Exercise prompt:
Establish how many lines in the entries hold the string "changed". The number by itself is the whole answer.

(Beginning of Given data)

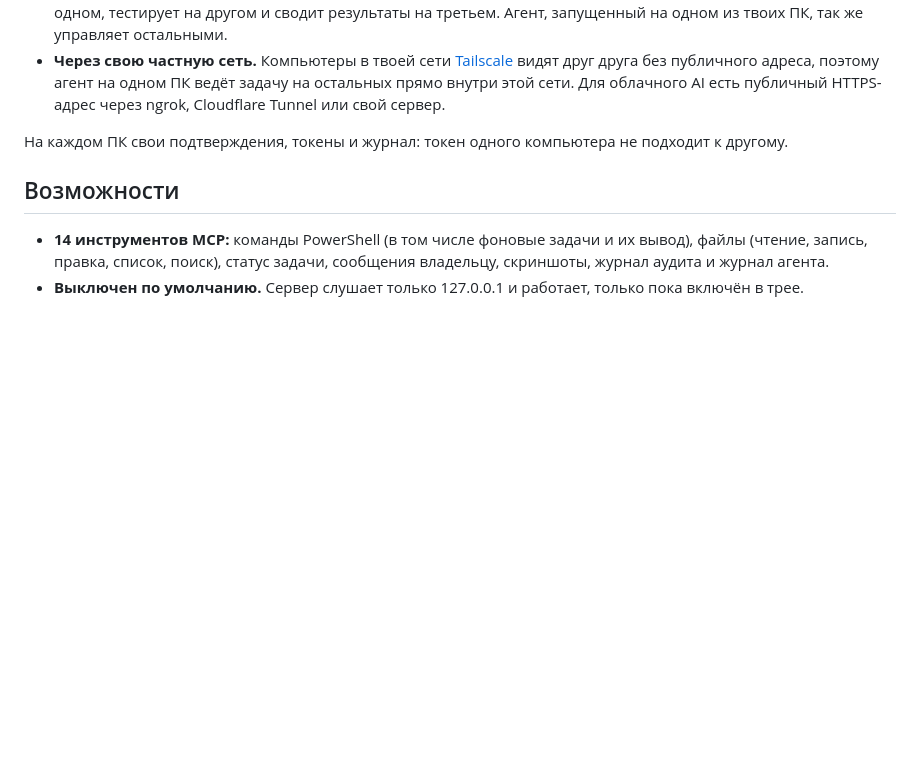
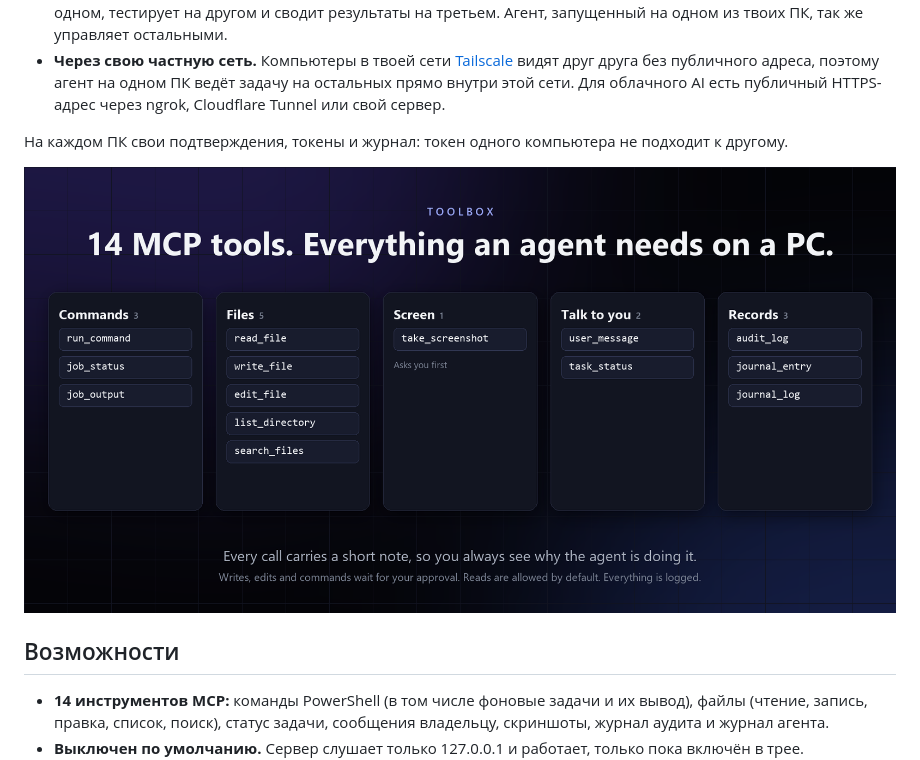
Before and after one commit to Danywalery/ZeroIDE-MCP, a Markdown page: README.ru.md, the part around the change. Drawn GitHub-style; pictures changed too: docs/media/tools.png (added); blank space fills up the shorter version.

Commit message:
docs: add the toolbox overview image to both READMEs

```diff
--- a/README.ru.md
+++ b/README.ru.md
@@ -15,6 +15,8 @@ English version: [README.md](README.md)
 - **Через свою частную сеть.** Компьютеры в твоей сети [Tailscale](https://tailscale.com) видят друг друга без публичного адреса, поэтому агент на одном ПК ведёт задачу на остальных прямо внутри этой сети. Для облачного AI есть публичный HTTPS-адрес через ngrok, Cloudflare Tunnel или свой сервер.
 
 На каждом ПК свои подтверждения, токены и журнал: токен одного компьютера не подходит к другому.
+
+![14 инструментов MCP: команды, файлы, экран, сообщения тебе, записи](docs/media/tools.png)
 
 ## Возможности
 
```
Also changed, not shown: README.md (+2 -0 lines).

(End of Given data)

Reply to the exercise:
2